by Merlin Glynn, Technical Product Manager, VMware
Cloud Foundry Container Runtime (CFCR), formerly known as Project KUBO, is an open source project that delivers the functionality of both Day 1 (deployment) and Day 2 (operations) tasks for Kubernetes clusters. The initial genesis behind CFCR was to make deploying and running Kubernetes clusters across different environments more portable and operational.
Until now, there has been no reliable or convenient way to deliver a strong level of operational capability to a consumer who may want to run Kubernetes in production on their own on-premises and public clouds. To solve this problem, Google partnered with Pivotal (the leading contributor to BOSH) to build Cloud Foundry Container Runtime. CFCR was formerly known by the acronym KUBO, meaning Kubernetes on BOSH. BOSH is an open source tool for the deployment, release engineering, lifecycle management and monitoring of distributed software systems. Google and Pivotal saw BOSH as a tool with the potential to facilitate production-grade Kubernetes operations.
On its own, Kubernetes does a great job maintaining healthy running workloads. However, it’s not so great at self-care of its control plane components like its API, controller manager, etc or its core kubelet processes. BOSH provides health and monitoring capabilities to the complete Kubernetes control plane to keep not only app workloads healthy, but also Kubernetes itself healthy and running.
To accomplish this, CFCR is deployed a little differently than when deployed with tools like ‘kubeadmin’ or ‘kops’. When BOSH deploys a Kubernetes cluster, each core component of the Kubernetes control plane is instantiated as a virtual machine (VM) instance. BOSH deploys an agent on each VM instance to monitor the health of the key Kubernetes control plane processes, as well as the overall health of each VM instance. BOSH will also dynamically repair and rebuild any VM that is unhealthy, no manual intervention required.

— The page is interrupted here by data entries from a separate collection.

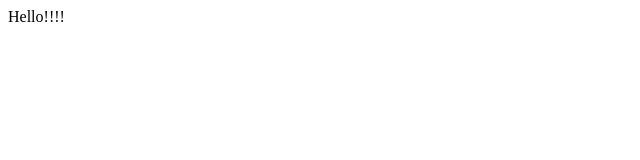
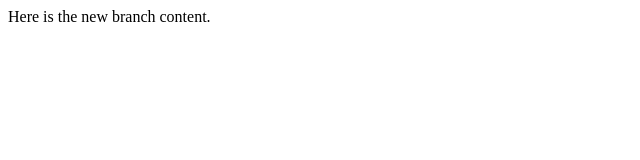
Before and after one commit to mw-muriithi/lecture1, a plain HTML site: page index.html in a window 1280 px wide. Shown: the whole page, without its empty margins (0-640 px from the left). Drawn offline with Linux system fonts and the light colour scheme.

Commit message:
New branch contents

```diff
--- a/index.html
+++ b/index.html
@@ -4,6 +4,6 @@
         <title>My Webpage!</title>
     </head>
     <body>
-        Hello!!!!
+        Here is the new branch content.
     </body>
 </html>
```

In addition to the health management of Kubernetes, CFCR deployments gain the added benefits of scaling, patching and upgrading Kubernetes clusters easily via a simple interaction with BOSH. Why is this so advantageous? Customers running Kubernetes will likely at some point need to upgrade and re-deploy, which is a taxing process. BOSH greatly simplifies this.
Operating Kubernetes is difficult, generally speaking. CFCR was designed to address the complexity of Kubernetes deployment and make it easier to deploy, patch, upgrade, scale and operate. The BOSH approach to Kubernetes provides some nice advantages. One of those advantages is repeatability. BOSH can deploy Kubernetes across multiple IaaS providers, such as vSphere, Google Cloud Platform and Amazon Web Services. This is accomplished via the BOSH Cloud Provider Interface (CPI), which allows BOSH to create and manage VM instances, storage and networking constructs across supported CPIs.
BOSH also utilizes a few additional abstractions like ‘releases’ to package software, ‘stemcells’ to define a secure VM image and ‘manifests’ to define how the releases get deployed across one or more VM instances based on the stemcells. A Platform Reliability Engineer can use these abstractions to make Kubernetes deployments easy and repeatable across any of the CPIs available to BOSH. This creates a great common operational model across any cloud.
Cloud Foundry Container Runtime also has a lot to offer when it comes to Day 2 operations, meaning after the Kubernetes clusters have been deployed. Tasks like patching CVEs, upgrading Kubernetes or rotating key credentials can be pretty cumbersome. BOSH offers Platform Reliability Engineers the ability to automate all of these tasks in a consistent and repeatable manner that drives down costs and time to deliver. Additionally, spinning up or decommissioning multiple Kubernetes clusters when they’re no longer necessary can also be automated and logged in the BOSH database to provide a level of task auditing.
CFCR is a fundamental part of the new container service platform announced at VMworld 2017 called Pivotal Container Service (PKS). The primary objectives of CFCR and PKS are to make Kubernetes and the operations of Kubernetes as a Service simple and production ready. Key PKS features will include:
- Tight integration with NSX-T for container and application-aware security.
- Project Harbor, VMware’s open source Docker-based registry with embedded features like Clair vulnerability image scanning, image policy controls and authentication.
- An on-demand broker that will allow entitled Application Developer/Operations Owners (ADO) to self-service request or delete Kubernetes clusters via a command-line interface (CLI) or API.
- Out of the box integration with VMware vRealize monitoring and logging components.
- World class, production-grade support of Kubernetes from VMware and Pivotal.